A Reply to a Proposition by Dennis L. Higgins
The Initial Proposition by a Reader
“That it is the right, duty and privilege of every child of God holding sound doctrine and walking in obedience to the word to sit at the Lord’s Table, and to shew forth His death as He appointed whenever and wherever there are gathered to His Name two or more of His saints, without any reference whatever to what ‘circle’ he or they belong or whether they belong to any.”
The Reply by Dennis L. Higgins
September 5th, 1910
Anything that drives one to scripture, if only there is sincerity in the criticism, is acceptable and useful, and one is bound, I think, to give a scriptural reason for one’s course as a Christian to any godly person who is seeking for his own feet a way pleasing to the Lord.
It may perhaps clear the field of controversy in some measure if I begin by saying that some of the strictures on so-called brethren are perfectly just — as, for example, on their attempts to make out that the Lord’s table is with such and such brethren, and nowhere else, and on their talk of “spreading the table,” “putting away from the table,” “receiving to the Lord’s table,” and so forth. I not only would not defend such statements, but would denounce them as pretentious and unwarrantable.

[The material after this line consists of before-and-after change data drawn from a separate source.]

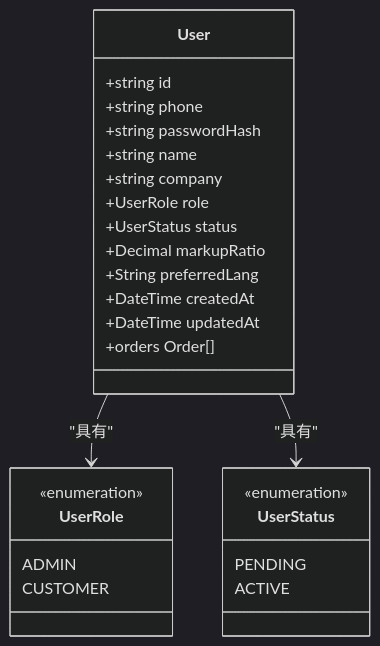
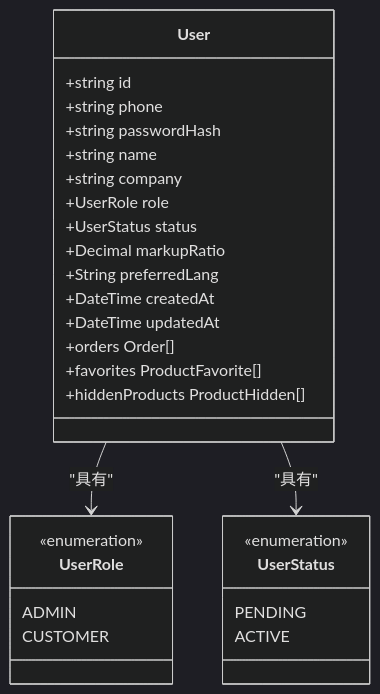
One commit to three3638-arch/celestia_2b changed the third of 11 diagrams in .qoder/repowiki/zh/content/架构设计/数据架构设计.md. Above: the diagram before and after it, drawn with Mermaid (dark theme). The commit also changed other lines of this file and 17 other files, not shown here.

````diff
--- a/.qoder/repowiki/zh/content/架构设计/数据架构设计.md
+++ b/.qoder/repowiki/zh/content/架构设计/数据架构设计.md
@@ -220,29 +263,31 @@
 ```mermaid
 classDiagram
 class User {
 +string id
 +string phone
 +string passwordHash
 +string name
 +string company
 +UserRole role
 +UserStatus status
 +Decimal markupRatio
 +String preferredLang
 +DateTime createdAt
 +DateTime updatedAt
 +orders Order[]
++favorites ProductFavorite[]
++hiddenProducts ProductHidden[]
 }
 class UserRole {
 <<enumeration>>
 ADMIN
 CUSTOMER
 }
 class UserStatus {
 <<enumeration>>
 PENDING
 ACTIVE
 }
 User --> UserRole : "具有"
 User --> UserStatus : "具有"
 ```
````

But to come to the proposition and the scripture teaching as to the Lord’s table. The only place where the expression occurs is in 1 Corinthians 10, and it should be noted that the saints are not viewed in that chapter as convened or assembled. In chapter 11 they are. It should also be observed that the cup is referred to before the loaf, and the analogy the apostle refers to is that of “Israel after the flesh” and the altar of which they partake. No doubt the allusion is to the peace offering of which all Israel partook. The cup before the bread is not the order of the supper, and I have long thought that the instruction is, that like as the whole nation of Israel stood identified with their altar, and were viewed as in the fellowship of that of which they ate, so the whole christian company were viewed as in the fellowship of the death of Christ (of His blood and of His body). The order is sacrificial rather than that of the supper, and I believe the analogy is complete save that our peace offering is never repeated, but the resulting table is ever spread. The moral application of the fellowship in which all Christians were as the result of partaking of the Lord’s table (the loaf being referred to in this expression, verse 21) is the point before the apostle in that chapter, and is seen in the exhortation that they must be true to their fellowship and not partake with the heathen in their idolatrous feasts. I have no doubt that the whole christian company to-day is still in view, and that the moral application of the Lord’s table now is in regard to association with what is incompatible with the fellowship of Christ’s death. The application was easy in Corinthian days, when the united christian company stood in sharp contrast to the heathen world; but it is not so easy now when the world is professedly christian, and when no particular company can be viewed as the church of God in such and such a place.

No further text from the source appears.